TASK REQUIREMENTS -
Please state how many lines of the listing contain the word "caption", giving the number by itself.

DATA TO PROCESS Start Marker

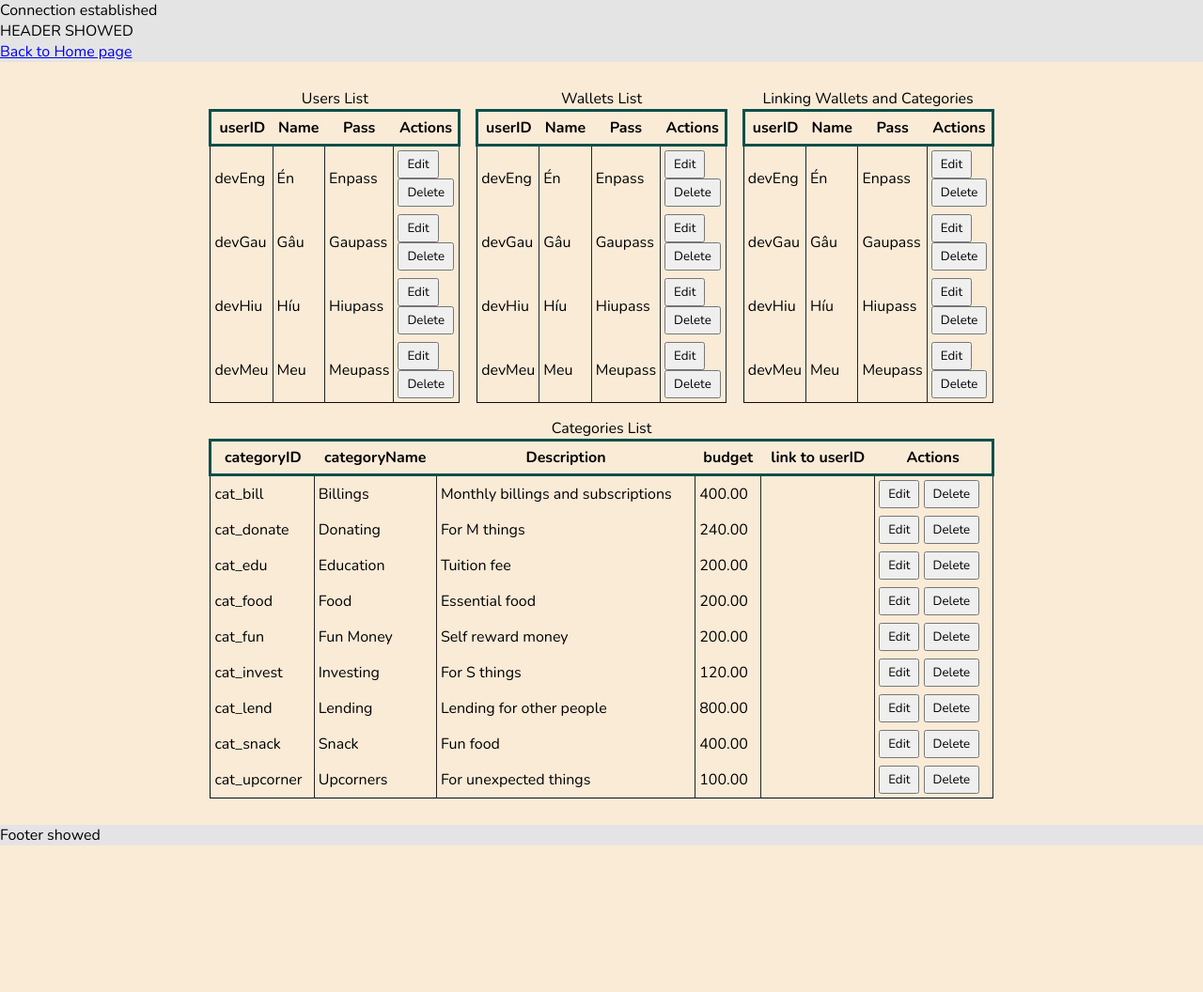
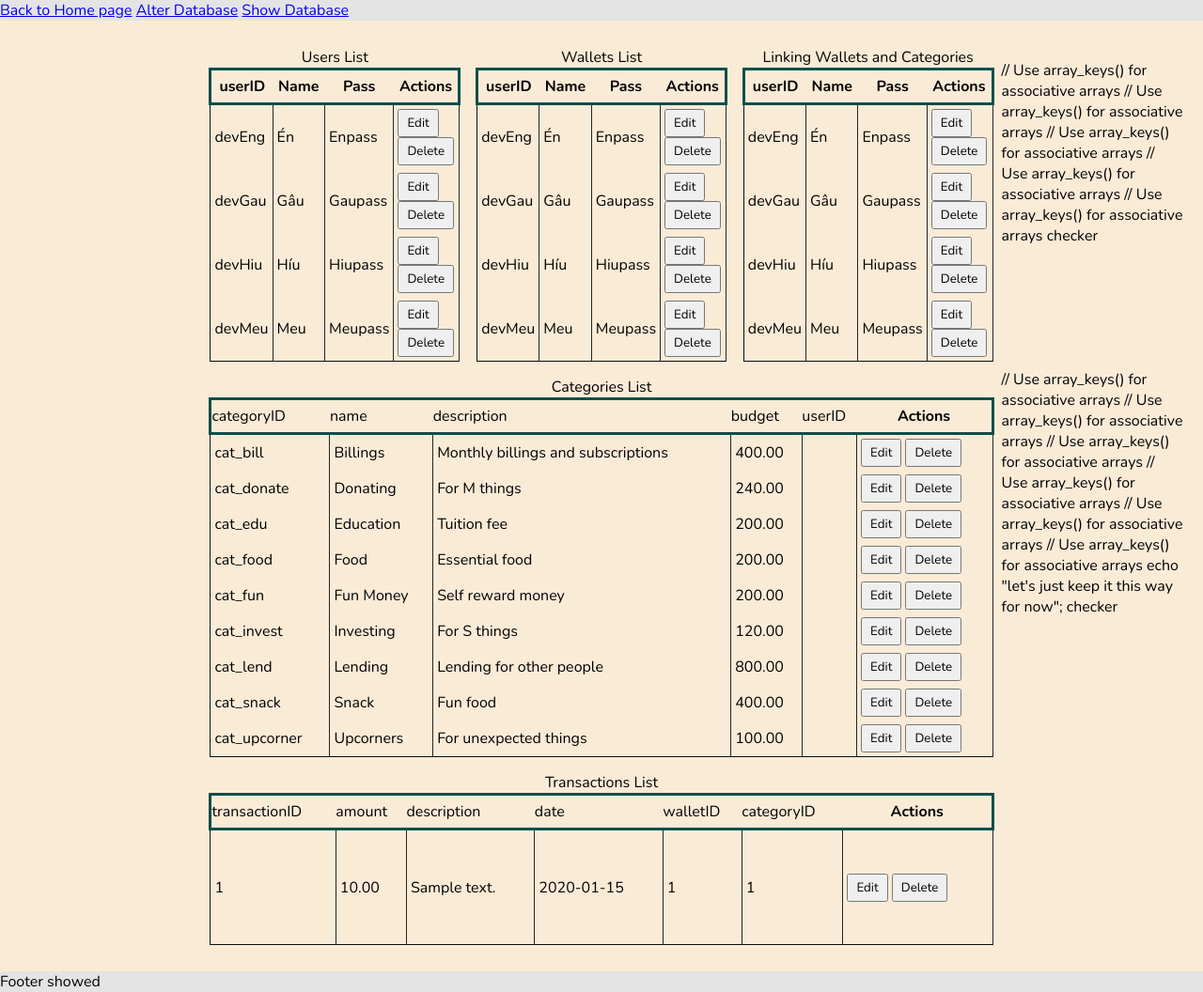
Before and after one commit to MarcoPhanVu/Wallet-Manager, a PHP site: page /servers/display_all.php in a window 1280 px wide. Shown: the whole page at 94% size. Before the commit the page ends 900 px from the top, so only its background shows below. Run offline with PHP 8.4, Linux system fonts and the light colour scheme; data comes from the database, SQL or seed files in the repository; tables that the repository leaves empty hold one stand-in row (values such as "Sample post").

Commit message:
dynamically(0) showing tables

```diff
--- a/components/header_server.php
+++ b/components/header_server.php
@@ -9,5 +9,8 @@
 </head>
 <body>
     <?php include "../servers/connection.php" ?>
-    <p>HEADER SHOWED</p>
-    <a href="../index.php">Back to Home page</a>
+    <header class="admin-header">
+        <a href="../index.php">Back to Home page</a>
+        <a href="./alter_all.php">Alter Database</a>
+        <a href="./display_all.php">Show Database</a>
+    </header>
--- a/servers/connection.php
+++ b/servers/connection.php
@@ -11,7 +11,7 @@
 	if ($connection -> connect_error) {
 		die("[Connection failed]: " . $connection->connect_error);
 	} else {
-		echo "Connection established";
+		// echo "Connection established";
 	}
 
 ?>
--- a/servers/display_category.php
+++ b/servers/display/display_category.php
@@ -1,5 +1,3 @@
-<!-- <?php include "../components/header_server.php" ?> -->
-
 <?php
 	// ADD USER
 
@@ -14,29 +12,28 @@
 <table class="object-list large">
 	<caption>Categories List</caption>
 	<thead>
-		<tr style="border: 3px solid rgb(11, 79, 73);">
-            <th>categoryID</th>
-			<th>categoryName</th>
-			<th>Description</th>
-			<th>budget</th>
-			<th>link to userID</th>
+		<tr>
+			<?php foreach (array_keys($categories_list[0]) as $key): ?> // Use array_keys() for associative arrays
+				<td><?php echo $key; ?></td>
+			<?php endforeach; ?>
 			<th>Actions</th>
 		</tr>
 	</thead>
 
 	<tbody>
 		<?php if (empty($categories_list)): ?>
-			<p>There is no user here</p>
+			<p>There is no category for now</p>
 		<?php endif; ?>
 
+		<?php
+			echo "checker";
+		?>
 
 		<?php foreach ($categories_list as $category): ?>
 			<tr>
-				<td><?php echo $category["categoryID"]; ?></td>
-				<td><?php echo $category["name"]; ?></td>
-				<td><?php echo $category["description"]; ?></td>
-				<td><?php echo $category["budget"]; ?></td>
-				<td><?php echo $category["userID"]; ?></td>
+				<?php foreach (array_keys($category) as $key): ?>
+					<td><?php echo $category[$key]; ?></td>
+				<?php endforeach; ?>
 				<td>
 					<button class="action-btn edit">Edit</button>
 					<button class="action-btn delete">Delete</button>
--- /dev/null
+++ b/servers/display/display_transaction.php
@@ -0,0 +1,46 @@
+<?php
+	// ADD USER
+
+
+	// LOAD USERS
+	$transaction_query = "SELECT * FROM transactions";
+	$transaction_query_result = mysqli_query($connection, $transaction_query);
+	$transactions_list = mysqli_fetch_all($transaction_query_result, MYSQLI_ASSOC);
+?>
+
+<table class="object-list large">
+	<caption>Transactions List</caption>
+	<thead>
+		<tr>
+			<?php foreach (array_keys($transactions_list[0]) as $key): ?> // Use array_keys() for associative arrays
+				<td><?php echo $key; ?></td>
+			<?php endforeach; ?>
+			<th>Actions</th>
+		</tr>
+	</thead>
+
+	<tbody>
+		<?php if (empty($transactions_list)): ?>
+			<p>There is no transaction for now</p>
+			<? else: ?>
+				echo "let's just keep it this way for now";
+
+		<?php endif; ?>
+
+		<?php
+			echo "checker";
+		?>
+
+		<?php foreach ($transactions_list as $transaction): ?>
+			<tr>
+				<?php foreach (array_keys($transaction) as $key): ?>
+					<td><?php echo $transaction[$key]; ?></td>
+				<?php endforeach; ?>
+				<td>
+					<button class="action-btn edit">Edit</button>
+					<button class="action-btn delete">Delete</button>
+				</td>
+			</tr>
+		<?php endforeach; ?>
+	</tbody>
+</table>
--- a/servers/display_wallet.php
+++ b/servers/display/display_user.php
@@ -1,5 +1,3 @@
-<!-- <?php include "../components/header_server.php" ?> -->
-
 <?php
 	// ADD USER
 
@@ -10,9 +8,10 @@
 	$users_list = mysqli_fetch_all($user_query_result, MYSQLI_ASSOC);
 ?>
 
+<!-- DISPLAYING TABLE ON THIS PAGE WILL BE PLAIN AND NAIVE SO FUTURE ME OR THE OTHERS CAN READ AND UNDERSTAND THE BASIC OF THESE DISPLAYS -->
 
 <table class="object-list">
-	<caption>Wallets List</caption>
+	<caption>Users List</caption>
 	<thead>
 		<tr style="border: 3px solid rgb(11, 79, 73);">
 			<th>userID</th>
--- a/servers/display_user.php
+++ b/servers/display/display_wallet.php
@@ -1,5 +1,3 @@
-<!-- <?php include "../components/header_server.php" ?> -->
-
 <?php
 	// ADD USER
 
@@ -10,8 +8,9 @@
 	$users_list = mysqli_fetch_all($user_query_result, MYSQLI_ASSOC);
 ?>
 
+
 <table class="object-list">
-	<caption>Users List</caption>
+	<caption>Wallets List</caption>
 	<thead>
 		<tr style="border: 3px solid rgb(11, 79, 73);">
 			<th>userID</th>
--- a/servers/display_wallet_category.php
+++ b/servers/display/display_wallet_category.php
@@ -1,5 +1,3 @@
-<!-- <?php include "../components/header_server.php" ?> -->
-
 <?php
 	// ADD USER
 
--- a/servers/display_all.php
+++ b/servers/display_all.php
@@ -2,11 +2,12 @@
 
 <section class="display_info">
     <br>
-    <?php include "./display_user.php" ?>
-    <?php include "./display_wallet.php" ?>
-    <?php include "./display_wallet_category.php" ?>
+    <?php include "./display/display_user.php" ?>
+    <?php include "./display/display_wallet.php" ?>
+    <?php include "./display/display_wallet_category.php" ?>
     <br>
-    <?php include "./display_category.php" ?>
+    <?php include "./display/display_category.php" ?>
+    <?php include "./display/display_transaction.php" ?>
 </section>
 
 <?php include "../components/footer_server.php" ?>
--- a/styles/server.css
+++ b/styles/server.css
@@ -38,9 +38,14 @@ table.object-list.large {
     grid-column: 2 / 5;
 }
 
+table.object-list > thead > tr {
+    border: 3px solid rgb(11, 79, 73);
+}
+
 table.object-list > thead > tr > th {
     border-bottom: 2px solid #242424;
     padding: 6px;
+    /* background-color: aqua; */
 }
 
 table.object-list > tbody > tr > td {
```
Also changed, not shown: servers/alter_all.php (added, +13 -0 lines).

DATA TO PROCESS End Marker

EXPECTED ANSWER -
6